The term "law" is often used to refer to universal principles that describe the fundamental nature of something, to universal properties and relationships between things, or to descriptions that purport to explain these principles and relationships. For example, "physical law"s, or "scientific laws" attempt to describe the fundamental nature of the universe itself. Laws of mathematics and logic describe the nature of rational thought and inference. Laws of economics describe the nature of human behavior and interaction.
Within most fields of study, and in science in particular, the elevation of some principle of that field to the status of "law" usually takes place after a very long time during which the principle is used and tested and verified. Though in some fields of study such laws are simply postulated as a foundation and assumed. Mathematical laws are somewhere in between: they are often arbitrary and unproven in themselves, but they are sometimes judged by how useful they are in making predictions about the real world.
Finally, the term is sometimes applied to less rigorous ideas that may be interesting observations or relationships, practical or ethical guidelines (also called rules of thumb), and even humorous parodies of such laws.
Examples of scientific laws include Boyle's law of gases, conservation laws, Ohm's law, and others. Laws of other fields of study include Occam's razor as a principle of philosophy and the Pareto principle of economics. Examples of observed phenomena often described as laws include the Titius-Bode law of planetary positions, Zipf's law of linguistics, Moore's law of technological growth.
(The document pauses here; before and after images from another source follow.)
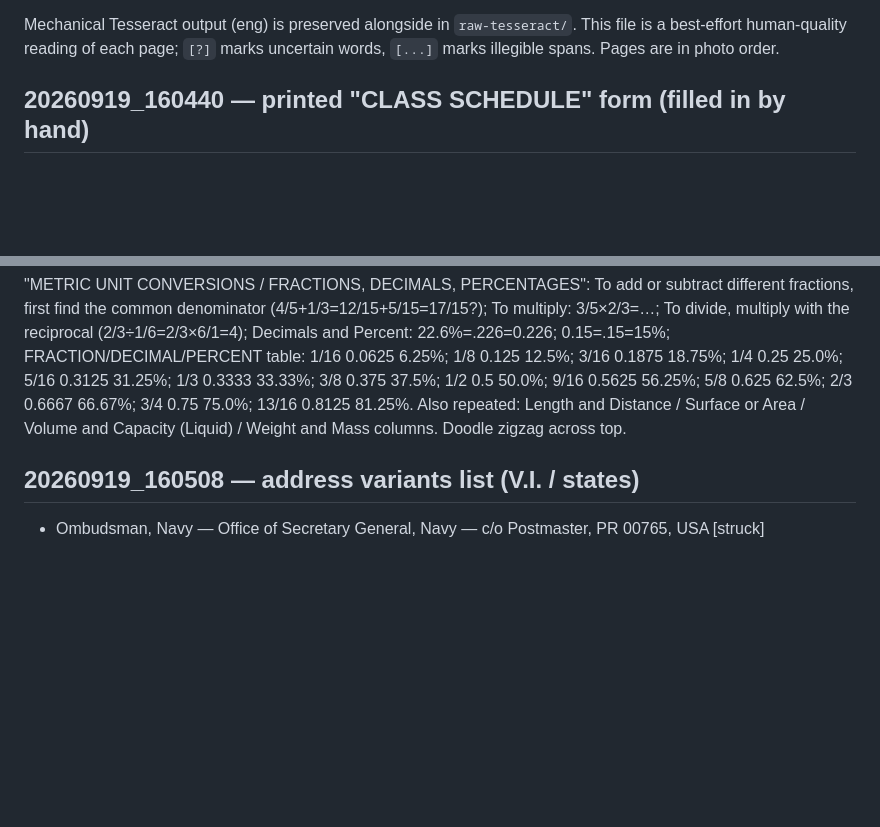
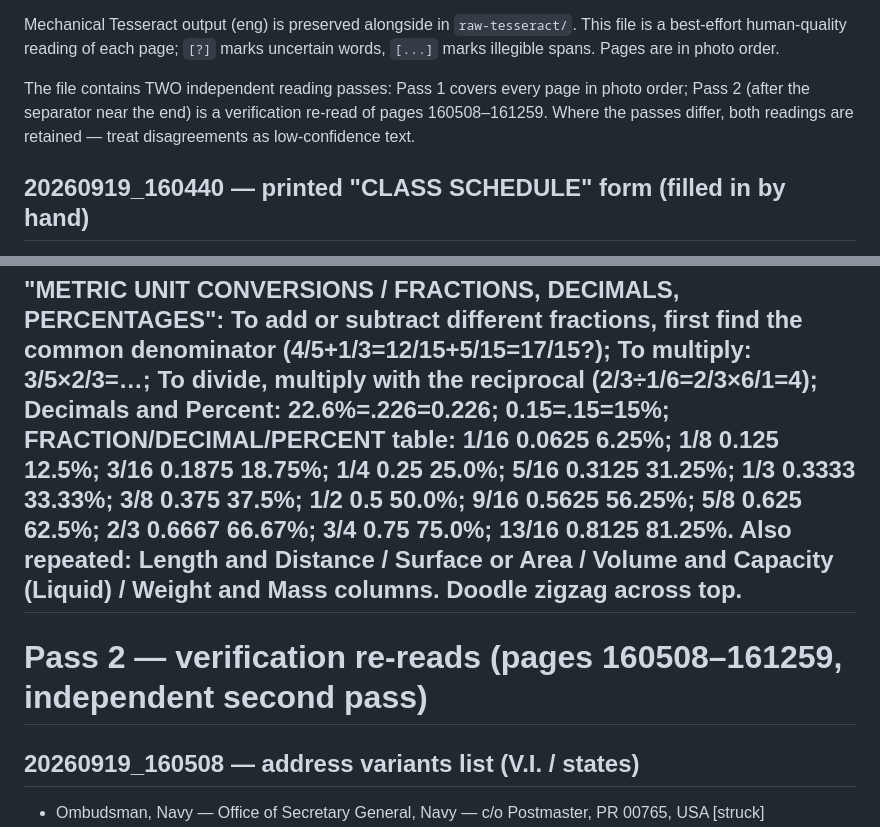
Before and after one commit to shdwelf/Html5-sync-incoming, a Markdown page: incoming/camera-ocr/transcript.md, 2 parts joined by grey strips. GitHub-like rendering; blank space fills up the shorter version.

Commit message:
camera-ocr: label two-pass readings; completeness note
Co-authored-by: arena-agent <297053741+arena-agent@users.noreply.github.com>

```diff
--- a/incoming/camera-ocr/transcript.md
+++ b/incoming/camera-ocr/transcript.md
@@ -17,6 +17,11 @@ order; the porch photo has no entry.
 Mechanical Tesseract output (eng) is preserved alongside in `raw-tesseract/`.
 This file is a best-effort human-quality reading of each page; `[?]` marks uncertain
 words, `[...]` marks illegible spans. Pages are in photo order.
+
+The file contains TWO independent reading passes: Pass 1 covers every page in photo
+order; Pass 2 (after the separator near the end) is a verification re-read of pages
+160508–161259. Where the passes differ, both readings are retained — treat
+disagreements as low-confidence text.
 
 ## 20260919_160440 — printed "CLASS SCHEDULE" form (filled in by hand)
 
@@ -563,6 +568,10 @@ Printed page (upside-down in photo): "METRIC UNIT CONVERSION … When You Know:
 ## 20260919_161259 — printed conversion page, fractions/decimals/percentages (upside-down in photo)
 
 "METRIC UNIT CONVERSIONS / FRACTIONS, DECIMALS, PERCENTAGES": To add or subtract different fractions, first find the common denominator (4/5+1/3=12/15+5/15=17/15?); To multiply: 3/5×2/3=…; To divide, multiply with the reciprocal (2/3÷1/6=2/3×6/1=4); Decimals and Percent: 22.6%=.226=0.226; 0.15=.15=15%; FRACTION/DECIMAL/PERCENT table: 1/16 0.0625 6.25%; 1/8 0.125 12.5%; 3/16 0.1875 18.75%; 1/4 0.25 25.0%; 5/16 0.3125 31.25%; 1/3 0.3333 33.33%; 3/8 0.375 37.5%; 1/2 0.5 50.0%; 9/16 0.5625 56.25%; 5/8 0.625 62.5%; 2/3 0.6667 66.67%; 3/4 0.75 75.0%; 13/16 0.8125 81.25%. Also repeated: Length and Distance / Surface or Area / Volume and Capacity (Liquid) / Weight and Mass columns. Doodle zigzag across top.
+---
+
+# Pass 2 — verification re-reads (pages 160508–161259, independent second pass)
+
 ## 20260919_160508 — address variants list (V.I. / states)
 
 - Ombudsman, Navy — Office of Secretary General, Navy — c/o Postmaster, PR 00765, USA [struck]
```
Other laws are pragmatic and observational, such as the law of unintended consequences.